Grade Levels: K-3

This page provides information to support educators and families when teaching K-3 students about digital etiquette. It is designed to complement the Digital Etiquette Topic on BrainPOP Jr.  

The internet is a fun, educational, and interactive resource, but children should know there is an etiquette to online communication. Make sure children understand that etiquette refers to the rules that guide people to behave respectfully. 

Behaving respectfully online is known as digital etiquette. Digital etiquette helps us be as polite online as we are in person. It provides guidelines that help people communicate their thoughts clearly and respectfully. Discuss with children how, when we talk face to face, we often look and listen to understand how the other person feels. 

But when we’re online, we can’t always see or hear the other person. We might confuse someone or get confused by their responses. That’s why it’s important for everyone to share their thoughts clearly when communicating online.  

Proper spelling, grammar, and punctuation help people understand us more easily, so we should try to follow those guidelines whenever we write. Let children know that it’s O.K. if they make mistakes—we all do! It’s trying that is important. 

Other digital etiquette tips for children include reminding them never to use “all caps,” (LIKE THIS) because it means they are yelling. No one likes to be shouted at, so encourage children only to use all caps when they’re really, really excited about something. Also, children should know it’s helpful to stick to the topic when answering questions or making comments online: this helps keep everyone focused and prevents misunderstandings. 

Remind children that empathy is understanding the feelings of another person. In digital etiquette, empathy helps us think about how people might feel about what we post online. When children write something, they should imagine someone else reading it. How would it make them feel? How would they feel if someone wrote that to or about them? 

The basic guideline is to treat people online the same way we’d treat them in person. Children wouldn’t yell at someone in real life if they disagreed with them about a book or a game, so they shouldn’t do that online either. Also, let children know that it’s just as mean to share someone else’s secrets online as it is in person. The basic rule is to be kind when sharing online. 

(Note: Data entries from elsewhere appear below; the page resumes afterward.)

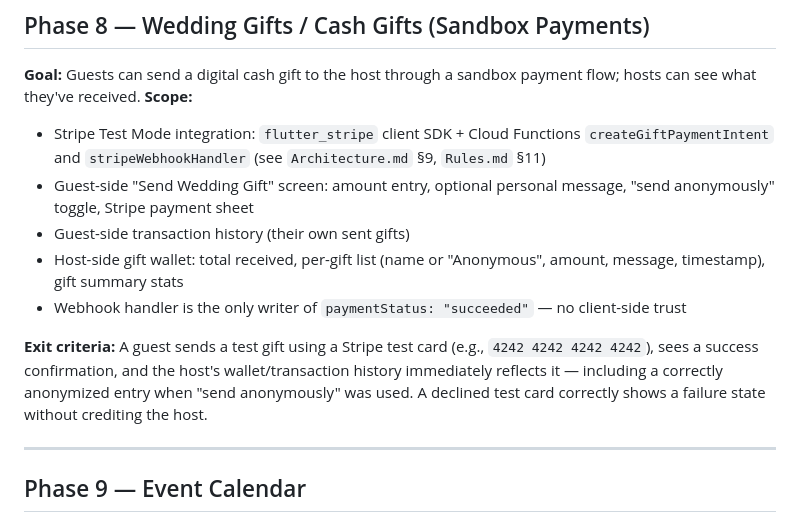
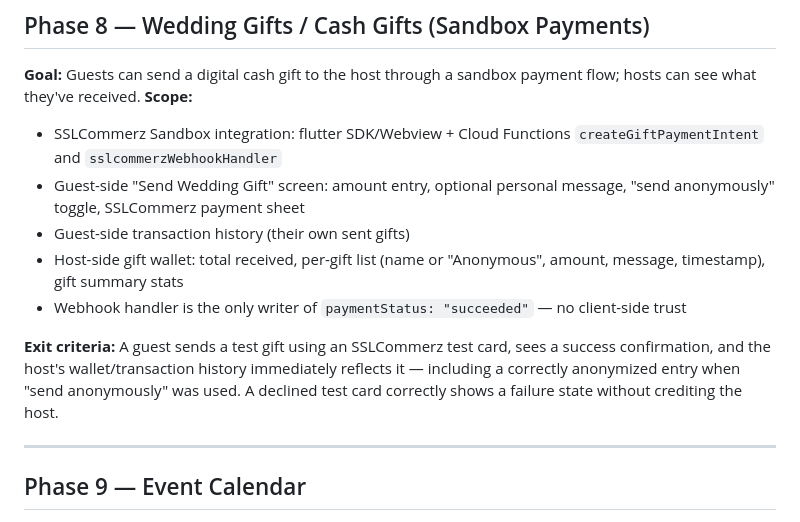
Before and after one commit to mazidzomader/MUNASABAT, a Markdown page: .ai/Phases.md, the part around one of its changes. Drawn GitHub-style.

```diff
--- a/.ai/Phases.md
+++ b/.ai/Phases.md
@@ -101,13 +101,13 @@ The agent must build in this order. Do not start a phase until the previous one
 ## Phase 8 — Wedding Gifts / Cash Gifts (Sandbox Payments)
 **Goal:** Guests can send a digital cash gift to the host through a sandbox payment flow; hosts can see what they've received.
 **Scope:**
-- Stripe Test Mode integration: `flutter_stripe` client SDK + Cloud Functions `createGiftPaymentIntent` and `stripeWebhookHandler` (see `Architecture.md` §9, `Rules.md` §11)
-- Guest-side "Send Wedding Gift" screen: amount entry, optional personal message, "send anonymously" toggle, Stripe payment sheet
+- SSLCommerz Sandbox integration: flutter SDK/Webview + Cloud Functions `createGiftPaymentIntent` and `sslcommerzWebhookHandler`
+- Guest-side "Send Wedding Gift" screen: amount entry, optional personal message, "send anonymously" toggle, SSLCommerz payment sheet
 - Guest-side transaction history (their own sent gifts)
 - Host-side gift wallet: total received, per-gift list (name or "Anonymous", amount, message, timestamp), gift summary stats
 - Webhook handler is the only writer of `paymentStatus: "succeeded"` — no client-side trust
 
-**Exit criteria:** A guest sends a test gift using a Stripe test card (e.g., `4242 4242 4242 4242`), sees a success confirmation, and the host's wallet/transaction history immediately reflects it — including a correctly anonymized entry when "send anonymously" was used. A declined test card correctly shows a failure state without crediting the host.
+**Exit criteria:** A guest sends a test gift using an SSLCommerz test card, sees a success confirmation, and the host's wallet/transaction history immediately reflects it — including a correctly anonymized entry when "send anonymously" was used. A declined test card correctly shows a failure state without crediting the host.
 
 ---
 
```
Also changed, not shown: other parts of .ai/Phases.md (+5 -27 lines), .ai/Memory.md (+5 -13 lines).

There is also an etiquette about sharing photos and videos online. It’s fun for children to see all the stuff friends post, but when sharing a photo or video with other people in it, they should always ask beforehand if it’s O.K. to share. Even if a friend has created some cool artwork, children should get permission before posting a picture, and be sure to name their friend as the artist. 

Again, remind children about empathy: thinking about how people might feel when they see an image or video that someone else posts. If something is not kind, or not theirs to share, then children should know not to share it. 

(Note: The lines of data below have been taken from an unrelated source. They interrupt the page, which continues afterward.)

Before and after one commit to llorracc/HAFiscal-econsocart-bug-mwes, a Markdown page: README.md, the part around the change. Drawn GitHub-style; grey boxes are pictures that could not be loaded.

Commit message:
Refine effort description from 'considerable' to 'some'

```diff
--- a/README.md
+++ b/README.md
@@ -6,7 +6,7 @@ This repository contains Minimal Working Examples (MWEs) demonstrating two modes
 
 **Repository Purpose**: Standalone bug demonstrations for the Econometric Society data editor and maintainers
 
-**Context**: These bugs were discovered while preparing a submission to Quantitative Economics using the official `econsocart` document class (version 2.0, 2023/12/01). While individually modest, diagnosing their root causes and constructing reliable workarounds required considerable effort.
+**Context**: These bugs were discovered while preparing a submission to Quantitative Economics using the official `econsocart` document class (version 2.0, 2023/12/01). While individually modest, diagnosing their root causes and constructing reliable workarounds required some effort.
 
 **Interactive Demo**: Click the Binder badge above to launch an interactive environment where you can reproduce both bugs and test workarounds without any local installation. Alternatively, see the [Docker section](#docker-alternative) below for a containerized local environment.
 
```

Discuss with children how they can practice digital etiquette when learning remotely. Remind them that it’s important to find a quiet place where they can focus. And just like in real life, students should arrive on time, ready to learn, and  to come prepared with books, homework, paper and pencils, and anything else their teacher asked them to bring. 

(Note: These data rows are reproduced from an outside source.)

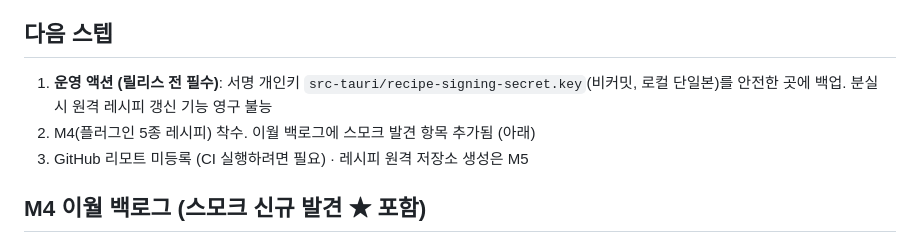
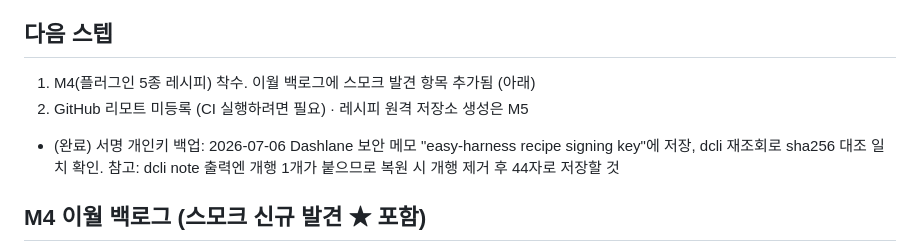
Before and after one commit to needsbuilder/easy-harness, a Markdown page: HANDOFF.md, the part around the change. Rendered like a GitHub page.

Commit message:
chore: HANDOFF 갱신 (서명 키 백업 완료 - Dashlane 보안 메모, 해시 대조 검증)
Co-Authored-By: Claude Fable 5 <noreply@anthropic.com>
Claude-Session: https://claude.ai/code/session_01B5458sx7nGidQX23HCJDz2

```diff
--- a/HANDOFF.md
+++ b/HANDOFF.md
@@ -10,9 +10,9 @@
 - 게이트: cargo 56+7 · vitest 34 · clippy 0 · fmt 클린 · build OK
 
 ## 다음 스텝
-1. **운영 액션 (릴리스 전 필수)**: 서명 개인키 `src-tauri/recipe-signing-secret.key`(비커밋, 로컬 단일본)를 안전한 곳에 백업. 분실 시 원격 레시피 갱신 기능 영구 불능
-2. M4(플러그인 5종 레시피) 착수. 이월 백로그에 스모크 발견 항목 추가됨 (아래)
-3. GitHub 리모트 미등록 (CI 실행하려면 필요) · 레시피 원격 저장소 생성은 M5
+1. M4(플러그인 5종 레시피) 착수. 이월 백로그에 스모크 발견 항목 추가됨 (아래)
+2. GitHub 리모트 미등록 (CI 실행하려면 필요) · 레시피 원격 저장소 생성은 M5
+- (완료) 서명 개인키 백업: 2026-07-06 Dashlane 보안 메모 "easy-harness recipe signing key"에 저장, dcli 재조회로 sha256 대조 일치 확인. 참고: dcli note 출력엔 개행 1개가 붙으므로 복원 시 개행 제거 후 44자로 저장할 것
 
 ## M4 이월 백로그 (스모크 신규 발견 ★ 포함)
 - ★ verify가 인증을 실검증 못 함: gjc --smoke-test는 자격증명 없어도 ok. 자격증명 0개 상태에서 `setup credentials --yes`의 종료 코드도 미확인 (실패 안내 경로 없음)
```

Online learning can be a challenge, but it helps to sit up straight and pay attention, just like in regular class. And when students want to say something, they can raise their hands. Children also can show respect by keeping the camera facing them, so teachers and classmates can see and understand them.

Listening for directions is important for online learning, so remind children to pay attention! Teachers might ask them to turn cameras on or off, or  to mute themselves to make it easier for everyone to hear. Children should only use the chat box when the teacher asks them to and, just like in the classroom, they should stick to the topic when having a class discussion.

Invite children to make the connection between online behavior and behavior in real life. No one would eat in the classroom or play with pets during a lesson in school, so they shouldn’t do it at home. 

By teaching children digital etiquette, we’re creating patterns for a healthy and happy online life, and giving them the long-term tools that will keep their internet use safe and respectful.